MSNBC's Chris Hayes grilled Iowa Republican Rep. Steve King about his recent comments that Muslims who immigrate from the Middle East are fundamentally unwilling to "assimilate" into the broader culture.
On Tuesday's edition of "All In," Hayes first noted that Texas Senator Ted Cruz had secured the endorsement of Hollywood actor James Woods before turning to the "somewhat more importantly" business of King's endorsement of Cruz in the all-important early voting state. After King explained how he felt confident that Cruz shared his extreme position on immigration, Hayes asked the conservative congressman about his recent remarks on Syrian refugees.
"You said no one has shown me an example of people from that part of the world that have assimilated into the broader society.
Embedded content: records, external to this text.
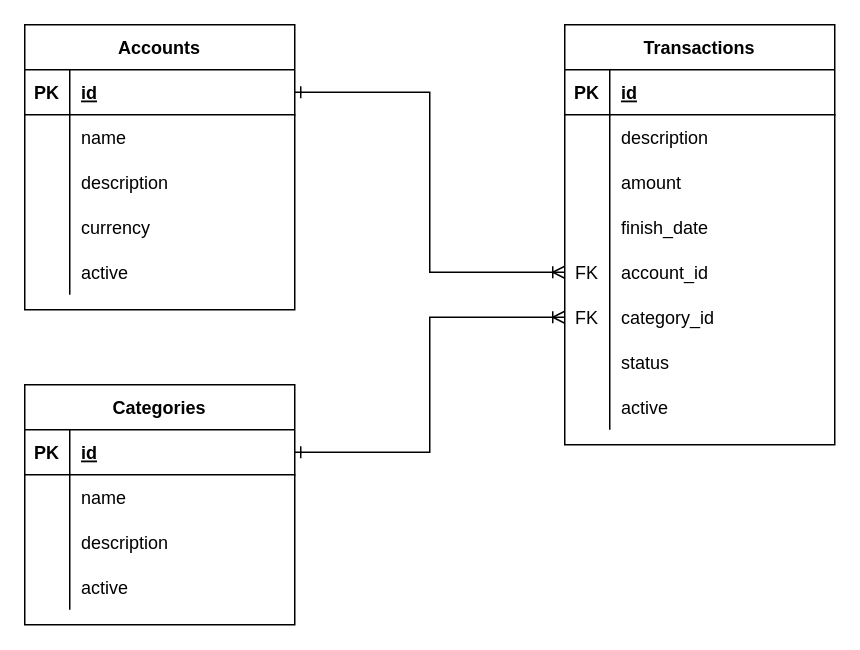
My-Financial-Hub/core-api keeps this draw.io diagram as api/docs/database/database.drawio. Above is the earlier version. Source tidied: cells renumbered, new cells numbered last; positions are measured from the earlier drawing's top-left corner, leaving out a move shared by most shapes. Both pictures are drawn from the tidied source at 150%, with x=0, y=0 at pixel (24, 24).
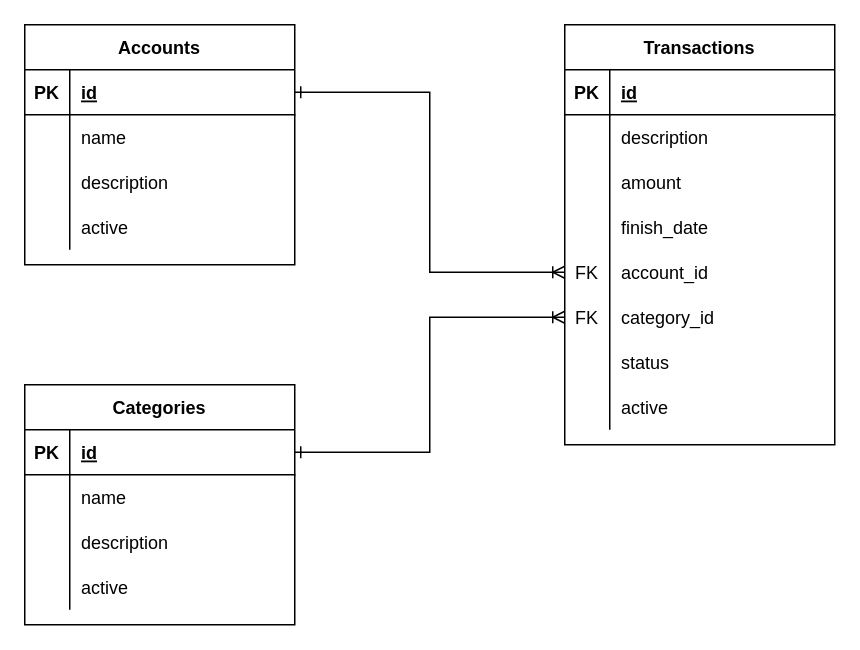
The same page after the edit.

Commit message (it also covers changes not shown here):
Removes : Currency Account

What changed in the source:
```diff
@@
     <mxCell id="2" value="Accounts" style="shape=table;startSize=30;childLayout=tableLayout;rowLines=0;fontStyle=1;align=center;" parent="1" vertex="1">
-      <mxGeometry width="180" height="190" as="geometry" />
+      <mxGeometry width="180" height="160" as="geometry" />
     </mxCell>
@@
-    <mxCell id="12" style="shape=partialRectangle;fillColor=none;top=0;left=0;bottom=0;right=0;" parent="2" vertex="1">
-      <mxGeometry y="120" width="180" height="30" as="geometry" />
-    </mxCell>
-    <mxCell id="13" style="shape=partialRectangle;fillColor=none;top=0;left=0;bottom=0;right=0;overflow=hidden;" parent="12" vertex="1">
-      <mxGeometry width="30" height="30" as="geometry" />
-    </mxCell>
-    <mxCell id="14" value="currency" style="shape=partialRectangle;fillColor=none;top=0;left=0;bottom=0;right=0;align=left;spacingLeft=6;overflow=hidden;" parent="12" vertex="1">
-      <mxGeometry x="30" width="150" height="30" as="geometry" />
-    </mxCell>
     <mxCell id="15" style="shape=partialRectangle;fillColor=none;top=0;left=0;bottom=0;right=0;" parent="2" vertex="1">
-      <mxGeometry y="150" width="180" height="30" as="geometry" />
+      <mxGeometry y="120" width="180" height="30" as="geometry" />
     </mxCell>
```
Can you really defend that statement about 6 million people moral folks from the Middle East, Muslim Americans, Arabs? Is that a defensible thing to say, not one example of assimilation ever anywhere," Hayes asked King.
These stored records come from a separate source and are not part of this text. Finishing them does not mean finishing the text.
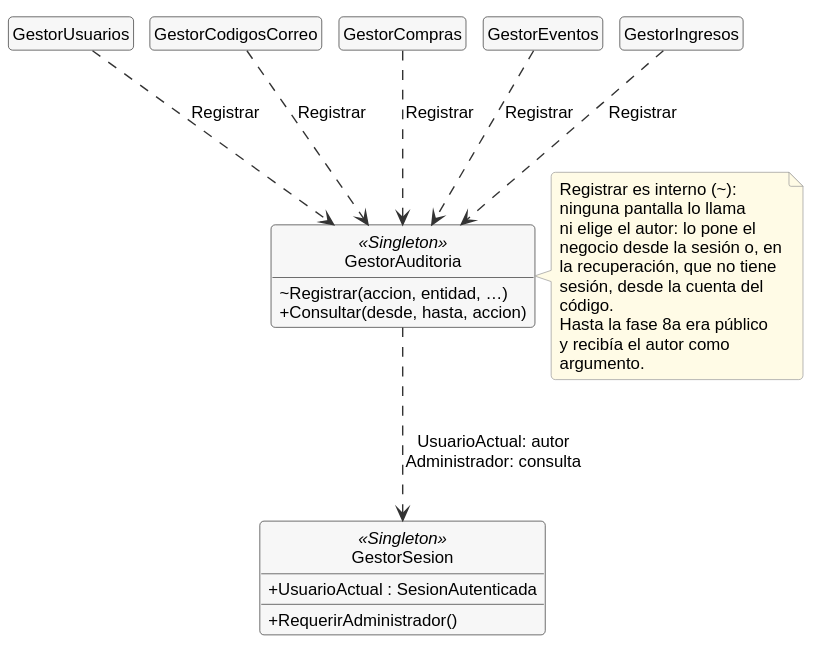
The PlantUML diagram docs/diagramas/clases-6b-auditoria.svg in MaximoAmbro/TrabajoDeDiploma, before a commit. Its diagram source:
```plantuml
@startuml
!include _estilo.iuml
hide empty members
skinparam nodesep 12
skinparam ranksep 70

class GestorUsuarios
class GestorCodigosCorreo
class GestorCompras
class GestorEventos
class GestorIngresos
class GestorAuditoria <<Singleton>> {
  ~ Registrar(accion, entidad, …)
  + Consultar(desde, hasta, accion)
}
class GestorSesion <<Singleton>> {
  + UsuarioActual : SesionAutenticada
  + RequerirAdministrador()
}

GestorUsuarios ..> GestorAuditoria : Registrar
GestorCodigosCorreo ..> GestorAuditoria : Registrar
GestorCompras ..> GestorAuditoria : Registrar
GestorEventos ..> GestorAuditoria : Registrar
GestorIngresos ..> GestorAuditoria : Registrar
GestorAuditoria ..> GestorSesion : UsuarioActual: autor\nAdministrador: consulta

note right of GestorAuditoria
  Registrar es interno (~):
  ninguna pantalla lo llama
  ni elige el autor: lo pone el
  negocio desde la sesión o, en
  la recuperación, que no tiene
  sesión, desde la cuenta del
  código.
  Hasta la fase 8a era público
  y recibía el autor como
  argumento.
end note
@enduml
```
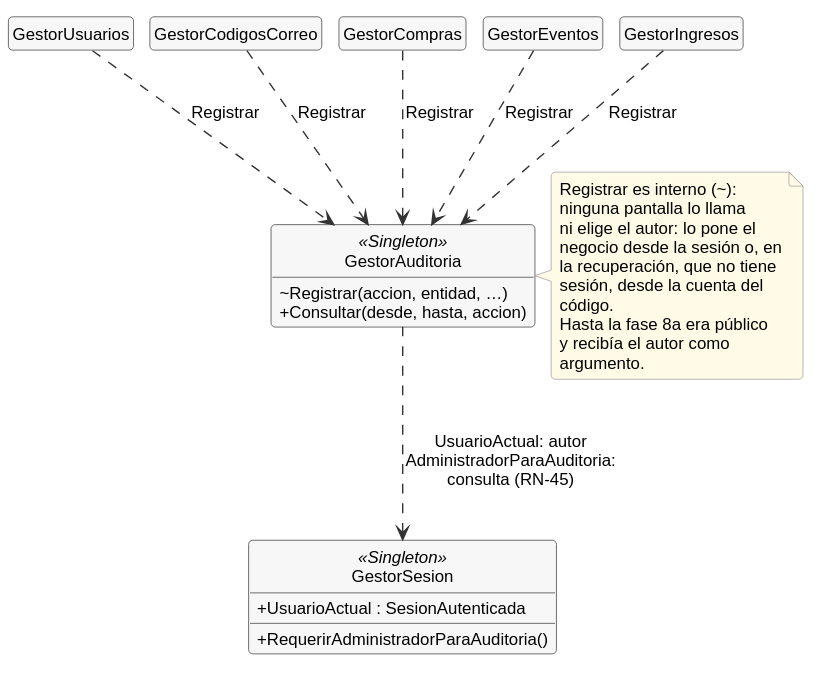
The same diagram one commit later.

The edit, as a diff of the source:
```diff
@@ -15,7 +15,7 @@
 }
 class GestorSesion <<Singleton>> {
   + UsuarioActual : SesionAutenticada
-  + RequerirAdministrador()
+  + RequerirAdministradorParaAuditoria()
 }
 
 GestorUsuarios ..> GestorAuditoria : Registrar
@@ -23,7 +23,7 @@
 GestorCompras ..> GestorAuditoria : Registrar
 GestorEventos ..> GestorAuditoria : Registrar
 GestorIngresos ..> GestorAuditoria : Registrar
-GestorAuditoria ..> GestorSesion : UsuarioActual: autor\nAdministrador: consulta
+GestorAuditoria ..> GestorSesion : UsuarioActual: autor\nAdministradorParaAuditoria:\nconsulta (RN-45)
 
 note right of GestorAuditoria
   Registrar es interno (~):
```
King's anti-immigrant sentiments have applied to Syrian war refugees long before this latest round of post-Paris attacks hysteria. Back in October, King said, "I can’t find models of the folks that, say, do the hajj to Mecca, I can’t find models where they’ve assimilated into the broader culture of civilization wherever they’ve gone."
"That's a reference to groups of people, not individuals. Of course, individuals have assimilated into the broader American society," King responded to Hayes, dismissing his sweeping generalization before bizarrely doubling down on it. "But yet, no one has shown me an example of large groups of people that have settled into American from that part of the world that have assimilated into the broader American society."
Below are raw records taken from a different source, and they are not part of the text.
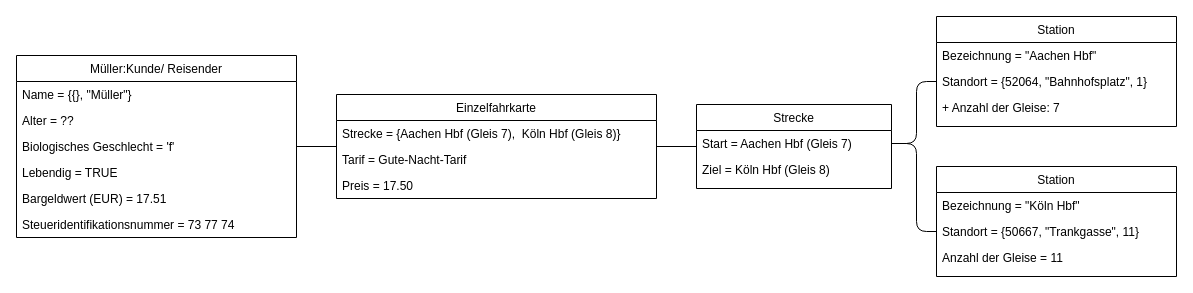
This is swt_wende_tim_h04/swt_wende_tim_h04_object_diagram.drawio from tmwnd/fha-swt, a draw.io file, before an edit. Source tidied: cells renumbered, new cells numbered last; positions are measured from the earlier drawing's top-left corner, leaving out a move shared by most shapes. Both pictures are drawn from the tidied source at 100%, with x=0, y=0 at pixel (16, 16).
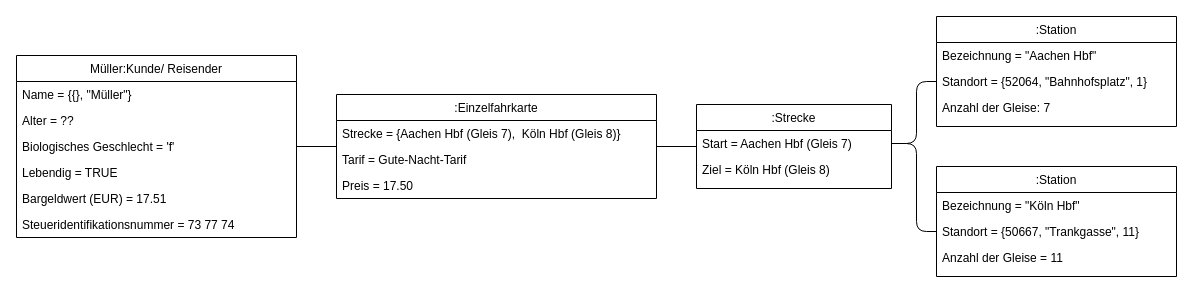
The same diagram, later.

Commit message (it also covers changes not shown here):
modified class and object diagram

The edit, as a diff of the source:
```diff
@@
-    <mxCell id="9" value="Einzelfahrkarte" style="swimlane;fontStyle=0;horizontal=1;startSize=26;verticalAlign=top;" parent="1" vertex="1">
+    <mxCell id="9" value=":Einzelfahrkarte" style="swimlane;fontStyle=0;horizontal=1;startSize=26;verticalAlign=top;" parent="1" vertex="1">
       <mxGeometry x="320" y="78" width="320" height="104" as="geometry" />
     </mxCell>
@@
-    <mxCell id="13" value="Strecke" style="swimlane;fontStyle=0;horizontal=1;startSize=26;verticalAlign=top;" parent="1" vertex="1">
+    <mxCell id="13" value=":Strecke" style="swimlane;fontStyle=0;horizontal=1;startSize=26;verticalAlign=top;" parent="1" vertex="1">
       <mxGeometry x="680" y="88" width="195" height="84" as="geometry" />
     </mxCell>
@@
-    <mxCell id="16" value="Station" style="swimlane;fontStyle=0;horizontal=1;startSize=26;verticalAlign=top;" parent="1" vertex="1">
+    <mxCell id="16" value=":Station" style="swimlane;fontStyle=0;horizontal=1;startSize=26;verticalAlign=top;" parent="1" vertex="1">
       <mxGeometry x="920" width="240" height="110" as="geometry" />
     </mxCell>
@@
-    <mxCell id="19" value="+ Anzahl der Gleise: 7" style="text;strokeColor=none;fillColor=none;align=left;verticalAlign=top;spacingLeft=4;spacingRight=4;overflow=hidden;" parent="16" vertex="1">
+    <mxCell id="19" value="Anzahl der Gleise: 7" style="text;strokeColor=none;fillColor=none;align=left;verticalAlign=top;spacingLeft=4;spacingRight=4;overflow=hidden;" parent="16" vertex="1">
       <mxGeometry y="78" width="240" height="32" as="geometry" />
     </mxCell>
@@
-    <mxCell id="23" value="Station" style="swimlane;fontStyle=0;horizontal=1;startSize=26;verticalAlign=top;" parent="1" vertex="1">
+    <mxCell id="23" value=":Station" style="swimlane;fontStyle=0;horizontal=1;startSize=26;verticalAlign=top;" parent="1" vertex="1">
       <mxGeometry x="920" y="150" width="240" height="110" as="geometry" />
     </mxCell>
```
King pointed to Little Mogadishu in Minneapolis and Dearborn, Michigan to make his case. "I go into the mosques, and I've gone into the inner cities in the Middle East. I see the similar pattern in the United States that I see there. There's not assimilation taking place on the broader scale," he argued.
"Do you really think those places are different than Chinatown here in New York City or in any city you go to that are different than say Italian-American neighborhoods," Hayes pressed.
"Do you think that Muslims from the Middle East are incompatible with American democracy. That's the question."
Watch Hayes grill King, via MSNBC: